JumperCut – really interesting video tool. JumperCut lets you collaborate with others to make video. Think crowdsourced videos, multiple takes of the same scene, etc. And … then think about your smartphone-wielding teens. Could be a fun project!

modit – lots of basic online games that you can edit, or “mod,” using their browser-based editor. Then you can save it, share it, and play. This sounds like an easy way to make some localized games pretty easily! The guy I talked to mentioned making customized crossword puzzles, for example.

izik – a new search engine app built for smartphones and tablets.
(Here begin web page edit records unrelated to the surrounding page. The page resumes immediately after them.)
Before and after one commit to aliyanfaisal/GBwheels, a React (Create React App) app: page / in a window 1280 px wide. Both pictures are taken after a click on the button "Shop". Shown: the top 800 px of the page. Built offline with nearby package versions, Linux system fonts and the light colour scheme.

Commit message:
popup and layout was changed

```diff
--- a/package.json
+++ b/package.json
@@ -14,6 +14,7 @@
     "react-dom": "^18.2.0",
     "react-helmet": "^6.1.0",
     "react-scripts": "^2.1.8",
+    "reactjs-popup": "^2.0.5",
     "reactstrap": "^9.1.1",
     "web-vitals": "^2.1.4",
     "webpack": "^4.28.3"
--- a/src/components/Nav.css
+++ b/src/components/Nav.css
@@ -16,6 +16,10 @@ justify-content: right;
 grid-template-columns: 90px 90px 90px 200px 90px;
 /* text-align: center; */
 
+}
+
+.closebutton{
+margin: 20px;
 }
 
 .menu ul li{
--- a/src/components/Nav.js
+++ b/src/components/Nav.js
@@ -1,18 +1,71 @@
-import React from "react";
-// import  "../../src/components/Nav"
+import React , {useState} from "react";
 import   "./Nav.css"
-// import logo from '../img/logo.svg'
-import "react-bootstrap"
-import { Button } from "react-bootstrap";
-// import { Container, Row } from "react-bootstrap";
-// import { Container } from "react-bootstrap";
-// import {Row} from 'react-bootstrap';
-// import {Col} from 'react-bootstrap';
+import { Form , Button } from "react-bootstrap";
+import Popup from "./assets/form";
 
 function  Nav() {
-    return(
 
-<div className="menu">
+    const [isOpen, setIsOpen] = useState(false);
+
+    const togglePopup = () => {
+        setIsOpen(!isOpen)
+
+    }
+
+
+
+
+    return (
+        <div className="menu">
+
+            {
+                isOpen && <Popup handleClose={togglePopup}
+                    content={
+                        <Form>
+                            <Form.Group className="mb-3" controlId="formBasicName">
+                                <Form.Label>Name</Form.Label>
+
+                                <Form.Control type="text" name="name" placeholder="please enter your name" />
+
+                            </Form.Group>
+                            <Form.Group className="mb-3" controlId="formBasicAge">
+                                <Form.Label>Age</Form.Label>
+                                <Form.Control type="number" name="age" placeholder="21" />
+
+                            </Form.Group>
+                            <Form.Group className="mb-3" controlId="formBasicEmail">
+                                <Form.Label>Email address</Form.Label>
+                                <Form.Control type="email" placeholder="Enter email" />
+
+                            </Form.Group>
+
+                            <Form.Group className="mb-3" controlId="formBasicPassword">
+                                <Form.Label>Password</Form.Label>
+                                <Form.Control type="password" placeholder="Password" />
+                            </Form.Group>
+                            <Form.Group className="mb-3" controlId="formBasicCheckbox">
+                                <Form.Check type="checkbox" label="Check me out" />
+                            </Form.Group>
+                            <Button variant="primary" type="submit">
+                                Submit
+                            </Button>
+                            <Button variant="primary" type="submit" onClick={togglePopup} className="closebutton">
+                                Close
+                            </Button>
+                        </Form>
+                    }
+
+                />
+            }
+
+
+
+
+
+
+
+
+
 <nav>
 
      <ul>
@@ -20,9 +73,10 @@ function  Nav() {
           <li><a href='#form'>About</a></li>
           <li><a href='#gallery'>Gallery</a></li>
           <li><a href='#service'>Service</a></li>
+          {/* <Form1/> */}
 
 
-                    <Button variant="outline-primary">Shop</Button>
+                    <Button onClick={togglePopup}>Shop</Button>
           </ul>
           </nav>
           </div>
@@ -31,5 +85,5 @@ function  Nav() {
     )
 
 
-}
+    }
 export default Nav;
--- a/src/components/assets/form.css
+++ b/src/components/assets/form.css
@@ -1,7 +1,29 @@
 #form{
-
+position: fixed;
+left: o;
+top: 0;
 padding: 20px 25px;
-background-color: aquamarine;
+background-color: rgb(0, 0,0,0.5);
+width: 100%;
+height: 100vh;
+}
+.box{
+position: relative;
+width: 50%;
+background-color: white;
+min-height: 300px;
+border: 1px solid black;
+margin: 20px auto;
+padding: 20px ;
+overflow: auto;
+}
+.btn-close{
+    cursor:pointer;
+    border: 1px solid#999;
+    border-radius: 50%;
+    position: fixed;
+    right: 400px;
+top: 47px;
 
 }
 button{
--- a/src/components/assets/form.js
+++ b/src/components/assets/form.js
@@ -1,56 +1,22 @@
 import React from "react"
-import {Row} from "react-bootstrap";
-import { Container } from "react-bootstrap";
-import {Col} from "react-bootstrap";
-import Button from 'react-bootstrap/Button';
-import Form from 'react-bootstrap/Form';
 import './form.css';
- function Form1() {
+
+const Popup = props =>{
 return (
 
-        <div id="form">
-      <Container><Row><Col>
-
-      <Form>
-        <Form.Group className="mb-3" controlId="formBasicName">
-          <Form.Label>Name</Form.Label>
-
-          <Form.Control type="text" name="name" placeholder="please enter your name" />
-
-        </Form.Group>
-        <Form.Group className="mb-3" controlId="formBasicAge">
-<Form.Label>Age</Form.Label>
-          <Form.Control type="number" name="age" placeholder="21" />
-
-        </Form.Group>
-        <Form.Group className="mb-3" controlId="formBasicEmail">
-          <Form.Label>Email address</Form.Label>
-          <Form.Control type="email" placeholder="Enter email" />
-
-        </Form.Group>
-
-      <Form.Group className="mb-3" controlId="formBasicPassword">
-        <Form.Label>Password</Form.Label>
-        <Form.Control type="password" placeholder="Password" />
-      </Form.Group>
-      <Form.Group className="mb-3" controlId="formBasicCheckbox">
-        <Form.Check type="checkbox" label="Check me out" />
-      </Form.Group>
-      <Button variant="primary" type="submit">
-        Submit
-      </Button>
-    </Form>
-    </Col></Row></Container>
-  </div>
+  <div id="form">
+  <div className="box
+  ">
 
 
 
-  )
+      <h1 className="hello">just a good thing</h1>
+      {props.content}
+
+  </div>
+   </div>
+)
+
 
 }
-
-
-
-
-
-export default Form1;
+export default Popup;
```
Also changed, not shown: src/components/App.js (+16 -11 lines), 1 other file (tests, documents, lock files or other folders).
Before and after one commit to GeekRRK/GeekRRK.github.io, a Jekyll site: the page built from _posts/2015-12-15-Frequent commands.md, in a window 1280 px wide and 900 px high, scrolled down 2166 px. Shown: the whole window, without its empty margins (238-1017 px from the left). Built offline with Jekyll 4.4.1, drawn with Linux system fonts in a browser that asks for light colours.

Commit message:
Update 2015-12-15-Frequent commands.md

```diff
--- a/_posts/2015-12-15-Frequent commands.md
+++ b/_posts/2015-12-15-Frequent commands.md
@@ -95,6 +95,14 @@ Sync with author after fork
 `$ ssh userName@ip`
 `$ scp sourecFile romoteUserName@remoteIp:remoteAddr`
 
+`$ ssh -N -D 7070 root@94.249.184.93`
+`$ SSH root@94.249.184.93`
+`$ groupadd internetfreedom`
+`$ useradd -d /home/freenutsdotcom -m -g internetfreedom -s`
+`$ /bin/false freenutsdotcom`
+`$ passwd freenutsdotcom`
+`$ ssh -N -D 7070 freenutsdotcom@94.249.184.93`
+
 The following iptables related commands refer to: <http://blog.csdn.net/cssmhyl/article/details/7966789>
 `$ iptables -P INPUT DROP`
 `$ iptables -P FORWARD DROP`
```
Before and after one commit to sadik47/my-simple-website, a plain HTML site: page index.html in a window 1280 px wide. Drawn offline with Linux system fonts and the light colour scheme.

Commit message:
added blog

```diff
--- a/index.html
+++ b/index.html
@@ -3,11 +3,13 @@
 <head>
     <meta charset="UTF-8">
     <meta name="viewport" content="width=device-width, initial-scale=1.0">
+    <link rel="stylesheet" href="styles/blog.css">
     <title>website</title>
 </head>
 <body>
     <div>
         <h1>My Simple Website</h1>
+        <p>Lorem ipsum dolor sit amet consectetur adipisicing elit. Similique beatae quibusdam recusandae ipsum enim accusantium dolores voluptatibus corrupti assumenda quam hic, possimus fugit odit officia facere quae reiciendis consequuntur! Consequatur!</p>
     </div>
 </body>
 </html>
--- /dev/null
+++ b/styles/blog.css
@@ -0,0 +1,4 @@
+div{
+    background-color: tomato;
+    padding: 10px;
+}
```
It has a more “Pinterest-like” search results display, and is built on top of Blekko (though the search results for the same searches come out different using the two tools … not sure what’s up with that).

meltwater – an online social media monitoring, management, and engagement service. Looked pretty extensive (but they didn’t tell me how much the service costs).

Nestivity – this looks interesting to Twitter users. It turns your Twitter handle into a “nest,” which helps you better organize, track, and save Twitter conversations. Analytics are provided, and the archive of the conversation is saved.

simplemachine – this looked cool. It’s a peer-to-peer cinema marketplace that allows anyone to book films for exhibition in a theatrical setting (think public viewing of videos). That generally costs money – with simplemachine, they’ve already done the hard work of tracking down the rights holder, and act like a go-between broker (so you don’t have to).

Xi3 – one cool newish hardware tool – check out Xi3. They make really tiny, inexpensive (relatively), power-saving computers. Definitely an alternative to the larger companies like Dell or HP! The picture included in this blog post is one of the computers. Here’s another image of the same computer side-by-side with a smartphone, just to see how big it really is (and a very low-light, grainy image, too – sorry about that!). They had some of these bolted onto the backs of computer monitors – pretty tidy setup!

Treeswing – not really a library app at all. It’s a cool new financial investing tool, and looked sorta promising. Why am I mentioning it? Because it’s sponsored by DST in Kansas City … and I worked for DST during the summers while in college! That was in the 1980’s, and my big job was taking huge dot matrix printouts upstairs to the programmers, so they could actually look at the coding work they just did. Weird job in a weird time. My how times have changed!

How People Use Smartphones

My library’s Web Developer, Nathan Pauley, emailed this infographic to me, and it’s really cool! They studied smartphone use (or more accurately, it looks like they studied web and app use on smartphones, since they excluded email, sms messages, and voice calls from their infographic).

I’ve not clicked through to pay for the whole study, but this single page provides plenty of food for fodder:

  • 68% of smartphone use happens at home.
  • Love the different labels for stuff people do on their smartphones, like self-expression.

Two weird things:

  1. Self-expression – I guess this is where you’d put content creation? Posting to Tumblr or Instagram, for example? How do they tell the difference between a Facebook post that’s self-expression (writing a haiku, for example) vs a Facebook post that’s socializing?
  2. Socializing – why didn’t they just include email, sms messages, and normal voice phone stuff here?

Either way, take a peek, access the study (if it’s not too much – I haven’t clicked through), and give it some thought.